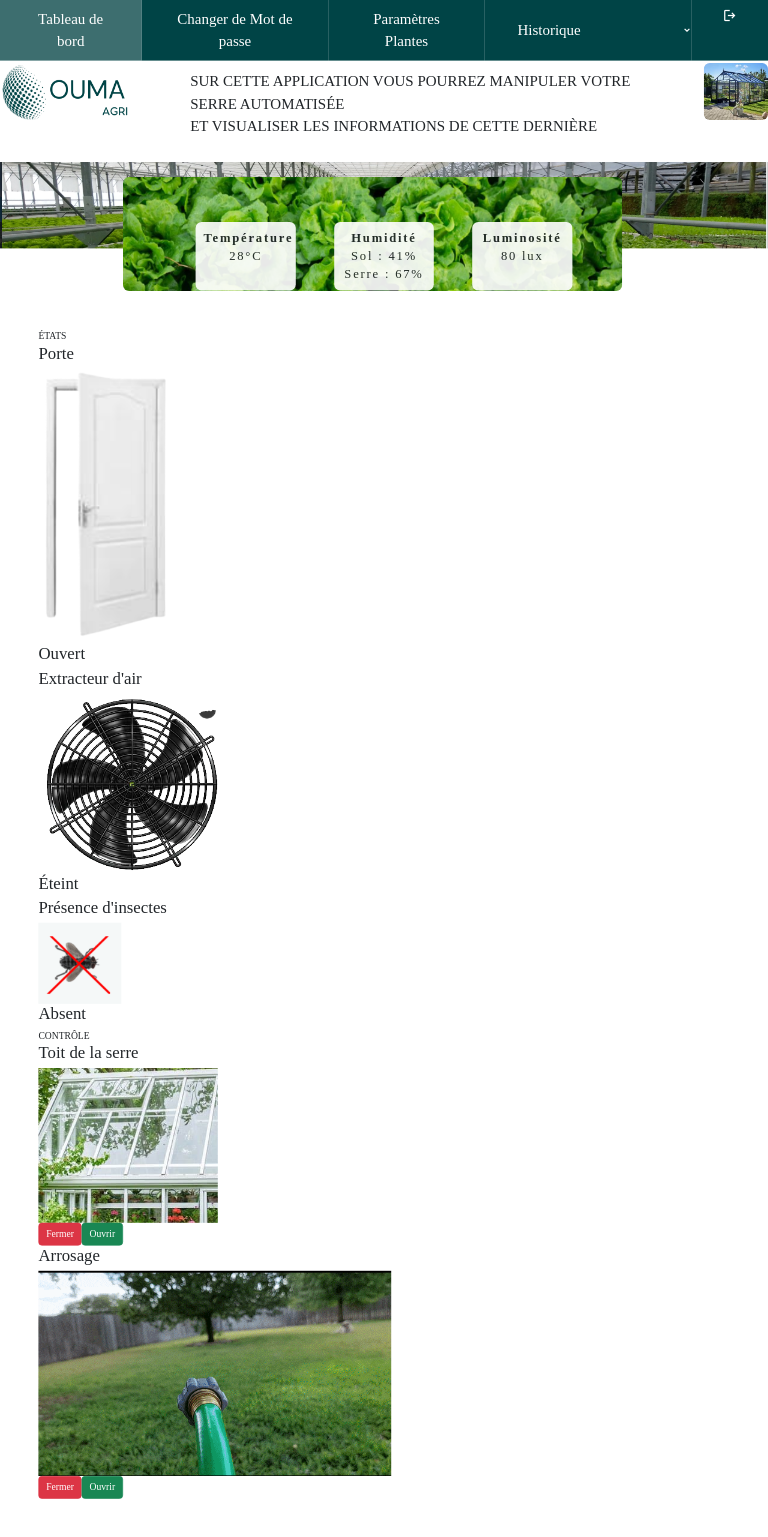
Repository: ODIA221/gestion_serre_automatise
Page: /Dashboard/TableauDB (app in interface/)
The author's editor kept a copy of each file at every save. The page is drawn from the files as they stood at one save, then again after a run of saves.
The browser window is 1280 px wide. The pictures show the whole page, at 60% of full size.
The project was rebuilt for these pictures with package versions that can differ from the ones it lists, and the page was loaded fresh each time. Also part of the build but not shown: interface/src/App.css, interface/src/pages/Connexion.js, interface/src/pages/Historiques.js, interface/src/pages/ParametrePlante.js.

Above is the page before, as saved 2023-03-27 14:54:42.

After the next 3 saves:
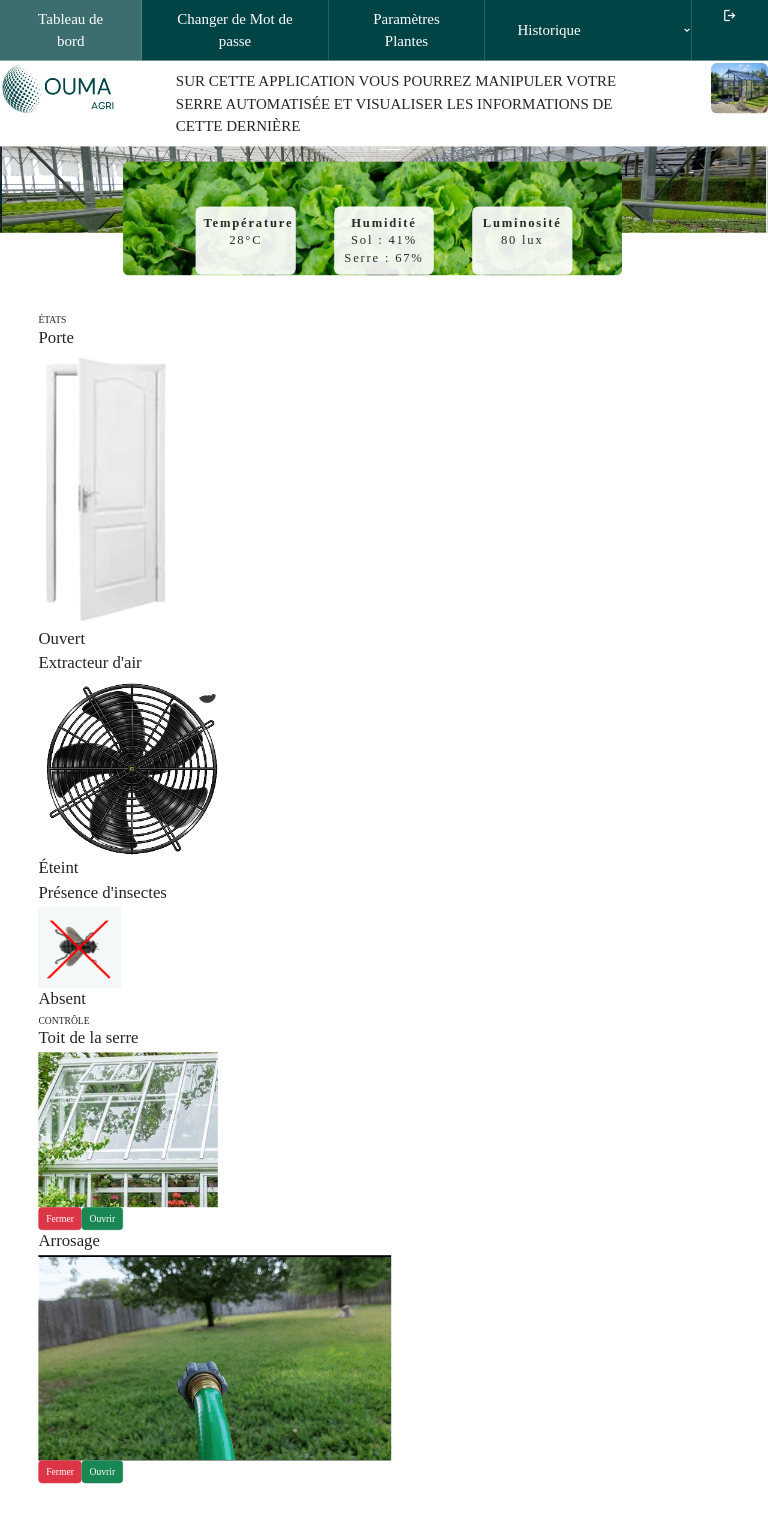
The 3 saves are shown as one change because they came seconds apart.
The last was saved 35 min 0 s later.
--- a/interface/src/components/Header.js
+++ b/interface/src/components/Header.js
@@ -48,13 +48,13 @@ function Header() {
 
       {/* //Menu de navigation */}
       <div id='menuNav' >
-        <button id="btnMenuNav"><Link to="/Dashboard">Tableau de bord </Link> </button>
+        <button id="btnMenuNav"><Link to="/Dashboard/TableauDB">Tableau de bord </Link> </button>
         <button id="btnMenuNav"> <Link to="/Dashboard/ChangePW">Changer de Mot de passe</Link></button>
         <button id="btnMenuNav"> <Link onClick={() => popup()}>Paramètres Plantes</Link></button>
 
         <select onChange={(e) => navigate(e.target.value)} id="btnMenuNav" >
           <option >Historique</option>
-          <option >Historique des plantes</option>
+          <option value='/Dashboard/ParametrePlante' >Historique des plantes</option>
           <option value='/Dashboard/Historique'>Historique de la serre</option>
         </select>
         <span className="material-symbols-outlined" id="btnMenuNav">logout</span>
@@ -62,7 +62,7 @@ function Header() {
       {/* //logo, description et photo serre */}
       <div id='infoNav' >
         <div > <img src={logoOumaAgri} id="imageHeader" alt="Logo Ouma Agri" /></div>
-        <div id="textHeader"> Sur cette application vous pourrez manipuler votre serre automatisée <br /> et  visualiser les informations de cette dernière </div>
+        <div id="textHeader"> Sur cette application vous pourrez manipuler votre serre automatisée  et  visualiser les informations de cette dernière </div>
         <div><img src={serre} id="imageHeader" alt="serre" /></div>
       </div>
       {/* Valeur à temp réel */}
@@ -107,14 +107,7 @@ function Header() {
                   </select>: <input type="text" placeholder='donnez une plante'/>}
 
 
-                  {!autre && <>
-                    <label class="labe2">Durée</label>
-                      <select id="swal-input1" class="swal2-input">
-                      <option>5mns</option>
-                      <option>10mns</option>
-                      <option>20mns</option>
-                    </select>
-                  </>}
+
 
                   {!debit && !debitdif && !autre && <>
                     <label class="labe3">Heure d'arrosage</label>
@@ -125,6 +118,15 @@ function Header() {
                     </select>
                   </>}
 
+                  {!autre && <>
+                    <label class="labe2">Durée</label>
+                      <select id="swal-input1" class="swal2-input">
+                      <option>5mns</option>
+                      <option>10mns</option>
+                      <option>20mns</option>
+                    </select>
+                  </>}
+
                   {
                     autre && <>
                       <div class="d-flex justify-content-center mt-4 gap-3">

--------------------------------------------------

What to do: Please retype exactly the line containing "Valeur à temp" and each line after it to the end of the records, and nothing more.

Result for this task:
       {/* Valeur à temp réel */}
@@ -107,14 +107,7 @@ function Header() {
                   </select>: <input type="text" placeholder='donnez une plante'/>}
 
 
-                  {!autre && <>
-                    <label class="labe2">Durée</label>
-                      <select id="swal-input1" class="swal2-input">
-                      <option>5mns</option>
-                      <option>10mns</option>
-                      <option>20mns</option>
-                    </select>
-                  </>}
+
 
                   {!debit && !debitdif && !autre && <>
                     <label class="labe3">Heure d'arrosage</label>
@@ -125,6 +118,15 @@ function Header() {
                     </select>
                   </>}
 
+                  {!autre && <>
+                    <label class="labe2">Durée</label>
+                      <select id="swal-input1" class="swal2-input">
+                      <option>5mns</option>
+                      <option>10mns</option>
+                      <option>20mns</option>
+                    </select>
+                  </>}
+
                   {
                     autre && <>
                       <div class="d-flex justify-content-center mt-4 gap-3">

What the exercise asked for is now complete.